Since 1946, the United States had earnestly sought reconnaissance capability from space to protect and enhance the nation's security. The collection of signals intelligence (SIGINT) from space has been a critical component of this effort. This release of documents provides new insight into the essential need for SIGINT collection from space.
Following the release of a 1946 report calling for investment into satellites for national defense purposes, the RAND Corporation tenaciously researched and advocated space-based reconnaissance systems. The effort continued until RAND's publication of its seminal 1954 report, Project Feedback, which provided highly evolved concepts for reconnaissance satellites. RAND advocated for the more well-known photoreconnaissance satellites. Since public acknowledgement of Project Feedback, less attention has been given to signals collection capabilities called for in the report, and less has been publically disclosed about those capabilities. This release of documents is a major step forward in both revealing previously classified information on early satellite SIGINT collection and rebalancing understanding about the nature of the United States full national reconnaissance program.
Project Feedback led the United States to establish a program eventually known as Weapons System 117L (WS-117L) which included the SAMOS program. The United States Air Force (USAF) was responsible for overseeing the program and told the public that its primary purpose was to collect imagery from space and also provide early warning capability in the event of a Soviet missile attack. The public was not told of a secondary and originally less important mission, to collect signals intelligence from space. This was in keeping with the secrecy surrounding intelligence collection where signals collection efforts remained more cloaked than imagery collection efforts.

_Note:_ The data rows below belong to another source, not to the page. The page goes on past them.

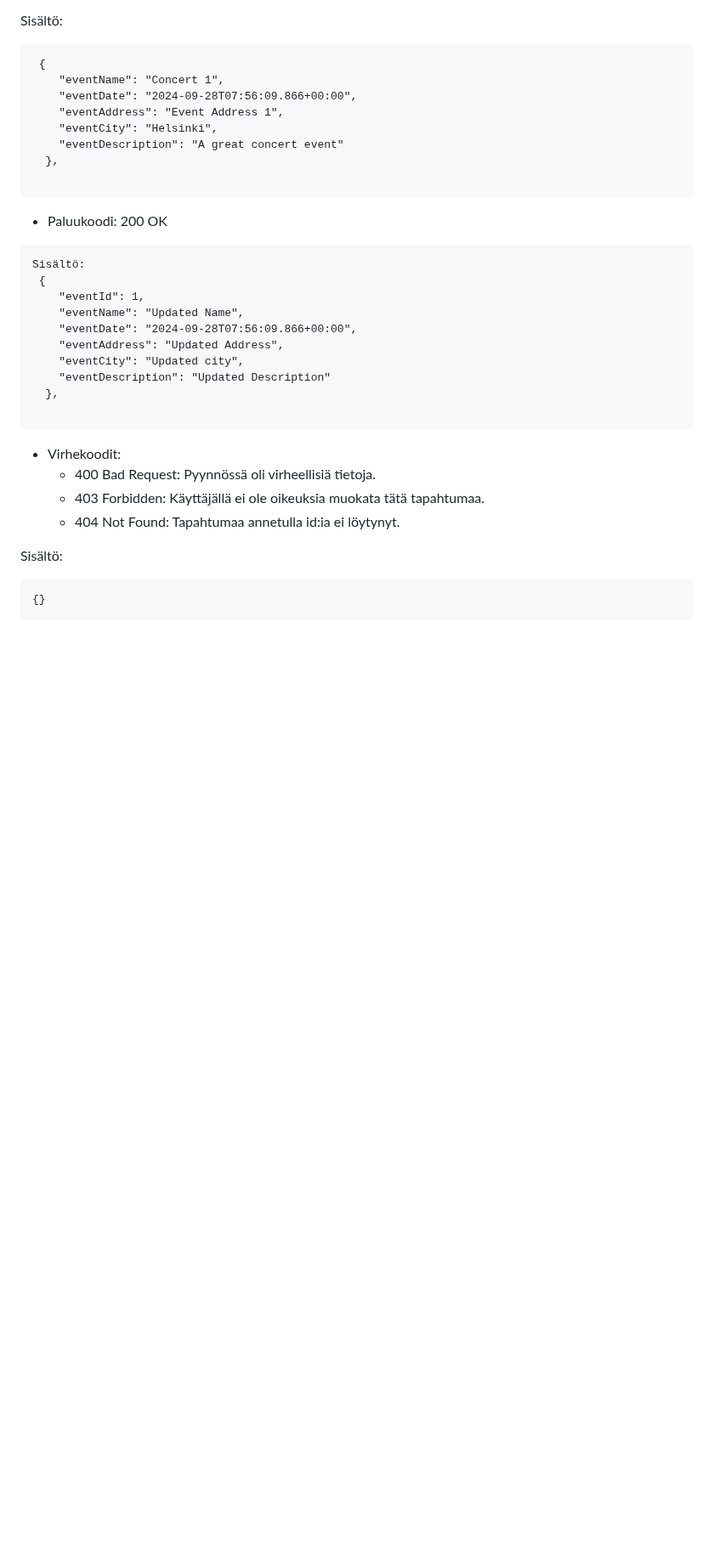
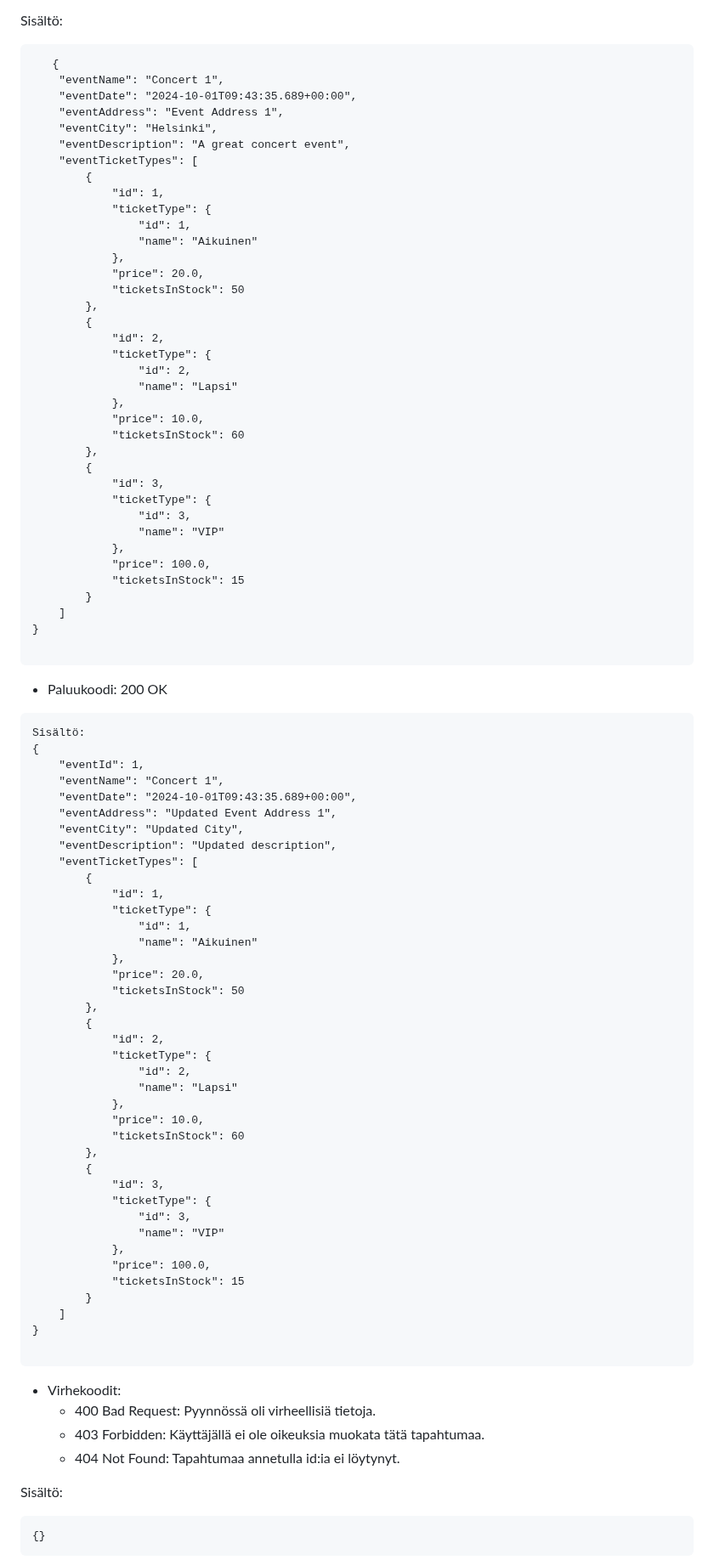
Before and after one commit to Elite1nnovators/TicketGuru-Sovellus, a Markdown page: README.md, the part around one of its changes. Shown at 85% size. Rendered like a GitHub page; folded sections open; blank space fills up the shorter version.

````diff
--- a/README.md
+++ b/README.md
@@ -325,27 +337,85 @@ Sisältö:
  Sisältö:
 
 ```
- {
+   {
     "eventName": "Concert 1",
-    "eventDate": "2024-09-28T07:56:09.866+00:00",
+    "eventDate": "2024-10-01T09:43:35.689+00:00",
     "eventAddress": "Event Address 1",
     "eventCity": "Helsinki",
-    "eventDescription": "A great concert event"
-  },
+    "eventDescription": "A great concert event",
+    "eventTicketTypes": [
+        {
+            "id": 1,
+            "ticketType": {
+                "id": 1,
+                "name": "Aikuinen"
+            },
+            "price": 20.0,
+            "ticketsInStock": 50
+        },
+        {
+            "id": 2,
+            "ticketType": {
+                "id": 2,
+                "name": "Lapsi"
+            },
+            "price": 10.0,
+            "ticketsInStock": 60
+        },
+        {
+            "id": 3,
+            "ticketType": {
+                "id": 3,
+                "name": "VIP"
+            },
+            "price": 100.0,
+            "ticketsInStock": 15
+        }
+    ]
+}
 
 ```
 * Paluukoodi: 200 OK
 
 ```
 Sisältö:
- {
+{
     "eventId": 1,
-    "eventName": "Updated Name",
-    "eventDate": "2024-09-28T07:56:09.866+00:00",
-    "eventAddress": "Updated Address",
-    "eventCity": "Updated city",
-    "eventDescription": "Updated Description"
-  },
+    "eventName": "Concert 1",
+    "eventDate": "2024-10-01T09:43:35.689+00:00",
+    "eventAddress": "Updated Event Address 1",
+    "eventCity": "Updated City",
+    "eventDescription": "Updated description",
+    "eventTicketTypes": [
+        {
+            "id": 1,
+            "ticketType": {
+                "id": 1,
+                "name": "Aikuinen"
+            },
+            "price": 20.0,
+            "ticketsInStock": 50
+        },
+        {
+            "id": 2,
+            "ticketType": {
+                "id": 2,
+                "name": "Lapsi"
+            },
+            "price": 10.0,
+            "ticketsInStock": 60
+        },
+        {
+            "id": 3,
+            "ticketType": {
+                "id": 3,
+                "name": "VIP"
+            },
+            "price": 100.0,
+            "ticketsInStock": 15
+        }
+    ]
+}
 
 ```
 
````
Also changed, not shown: other parts of README.md (+27 -15 lines).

By the early 1960's, the Department of Defense cancelled the imagery collection efforts under the SAMOS program in favor of more promising programs at the time-namely CORONA and GAMBIT photoreconnaissance satellite programs. However, the efforts to collect SIGINT envisioned under the SAMOS program continued apace. Originally designed as secondary payloads to the primary imagery systems, the signals collection payloads evolved as the primary sensors that emerged from the remnants of the SAMOS program. The SIGINT collection satellites were renamed after the closure of the SAMOS imagery efforts, but they very much carried the SAMOS legacy forward-although covertly and long unacknowledged to the public.
The SIGINT records in this release provide insight and details about these early successes in SIGINT collection from space. This collection of documents joins the previous releases on the other signals collection satellites including GRAB, POPPY, and AFTRACK sensors. They were carried on the Agena control vehicle that the NRO used for CORONA and GAMBIT programs. This release reveals how signals collection grew from experimental payloads to providing key strategic and later tactical intelligence for the United States. Moreover, this release also sheds light onto how the United States focused on integrating reconnaissance satellite vehicles to serve as what might be called today a force multiplier. The integration amplified satellite collection capabilities and contributions.
Finally, in this collection of documents there are frequent references to the P-11 program and passenger payload satellites. These references provide clear hints as to future releases of documents on the nation's early signals collection satellites. We look forward to revealing more about these satellites, each of which have their own unique capabilities and histories.
Ultimately these releases are critical to help American citizens understand the nature and use of satellites for reconnaissance collection purposes-that they were launched to reveal insight into the monolithic capabilities of the Soviet Union. Those insights proved necessary to counter the Soviet threat and to secure the peaceful conclusion of the cold war.
James Outzen, Ph.D.
Chief, Historical Documentation & Research
Center for the Study of National Reconnaissance